◆ Source data:

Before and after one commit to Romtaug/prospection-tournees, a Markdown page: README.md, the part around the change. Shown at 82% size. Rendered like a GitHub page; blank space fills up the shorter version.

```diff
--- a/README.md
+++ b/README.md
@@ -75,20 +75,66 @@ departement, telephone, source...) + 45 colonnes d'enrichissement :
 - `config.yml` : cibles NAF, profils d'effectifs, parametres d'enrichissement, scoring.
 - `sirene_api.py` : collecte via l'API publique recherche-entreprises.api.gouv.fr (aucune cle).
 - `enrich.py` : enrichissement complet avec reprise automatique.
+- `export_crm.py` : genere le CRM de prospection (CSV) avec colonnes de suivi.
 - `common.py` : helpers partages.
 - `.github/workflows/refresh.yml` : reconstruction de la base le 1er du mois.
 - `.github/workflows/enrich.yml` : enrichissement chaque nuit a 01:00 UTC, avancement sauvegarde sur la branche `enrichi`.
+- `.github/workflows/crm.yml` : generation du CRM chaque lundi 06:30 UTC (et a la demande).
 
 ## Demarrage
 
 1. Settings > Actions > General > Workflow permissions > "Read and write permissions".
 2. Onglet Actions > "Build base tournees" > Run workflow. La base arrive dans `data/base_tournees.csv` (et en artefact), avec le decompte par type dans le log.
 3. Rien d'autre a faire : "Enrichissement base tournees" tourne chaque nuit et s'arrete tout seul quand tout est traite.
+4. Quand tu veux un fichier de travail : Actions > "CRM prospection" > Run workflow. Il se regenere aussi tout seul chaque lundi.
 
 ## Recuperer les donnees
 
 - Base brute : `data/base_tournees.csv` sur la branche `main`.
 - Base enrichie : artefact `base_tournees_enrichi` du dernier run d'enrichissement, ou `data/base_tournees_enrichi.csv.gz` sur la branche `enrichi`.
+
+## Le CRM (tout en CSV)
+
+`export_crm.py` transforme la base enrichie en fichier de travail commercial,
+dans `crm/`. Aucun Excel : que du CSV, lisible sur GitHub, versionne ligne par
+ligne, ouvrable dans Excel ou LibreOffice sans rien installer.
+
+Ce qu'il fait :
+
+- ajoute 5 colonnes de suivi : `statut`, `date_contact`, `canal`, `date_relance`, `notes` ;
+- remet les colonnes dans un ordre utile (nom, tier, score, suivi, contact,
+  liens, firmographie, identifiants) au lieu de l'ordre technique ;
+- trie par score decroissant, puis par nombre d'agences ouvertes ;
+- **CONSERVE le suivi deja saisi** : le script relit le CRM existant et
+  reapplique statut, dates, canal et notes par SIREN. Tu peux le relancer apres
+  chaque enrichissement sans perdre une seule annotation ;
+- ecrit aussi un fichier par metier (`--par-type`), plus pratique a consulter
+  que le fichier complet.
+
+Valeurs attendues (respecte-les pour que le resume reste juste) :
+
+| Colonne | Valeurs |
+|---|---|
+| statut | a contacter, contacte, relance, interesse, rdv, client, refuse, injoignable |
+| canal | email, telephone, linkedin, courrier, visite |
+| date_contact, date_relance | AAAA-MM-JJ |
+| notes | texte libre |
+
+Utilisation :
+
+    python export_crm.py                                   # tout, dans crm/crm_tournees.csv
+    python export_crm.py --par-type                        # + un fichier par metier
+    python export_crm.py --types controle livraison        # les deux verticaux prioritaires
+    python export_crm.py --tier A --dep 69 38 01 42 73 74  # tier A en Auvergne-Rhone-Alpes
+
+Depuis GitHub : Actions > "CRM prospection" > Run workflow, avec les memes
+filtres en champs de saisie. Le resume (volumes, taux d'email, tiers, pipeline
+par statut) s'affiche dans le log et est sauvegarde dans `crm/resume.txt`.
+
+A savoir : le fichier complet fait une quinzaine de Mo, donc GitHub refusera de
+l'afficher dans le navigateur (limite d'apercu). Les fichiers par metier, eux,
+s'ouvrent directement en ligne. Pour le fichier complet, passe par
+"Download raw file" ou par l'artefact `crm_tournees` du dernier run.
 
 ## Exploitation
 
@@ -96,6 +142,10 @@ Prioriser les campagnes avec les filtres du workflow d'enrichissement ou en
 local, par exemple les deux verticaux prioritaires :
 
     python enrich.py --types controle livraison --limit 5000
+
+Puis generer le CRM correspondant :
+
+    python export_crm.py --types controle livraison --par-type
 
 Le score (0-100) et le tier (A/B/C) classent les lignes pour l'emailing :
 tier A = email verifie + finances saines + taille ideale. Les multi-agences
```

◆ Activity: The expected answer is a copy of each line in the listing above that contains "python".

◆ Your solution:
+    python export_crm.py                                   # tout, dans crm/crm_tournees.csv
+    python export_crm.py --par-type                        # + un fichier par metier
+    python export_crm.py --types controle livraison        # les deux verticaux prioritaires
+    python export_crm.py --tier A --dep 69 38 01 42 73 74  # tier A en Auvergne-Rhone-Alpes
     python enrich.py --types controle livraison --limit 5000
+    python export_crm.py --types controle livraison --par-type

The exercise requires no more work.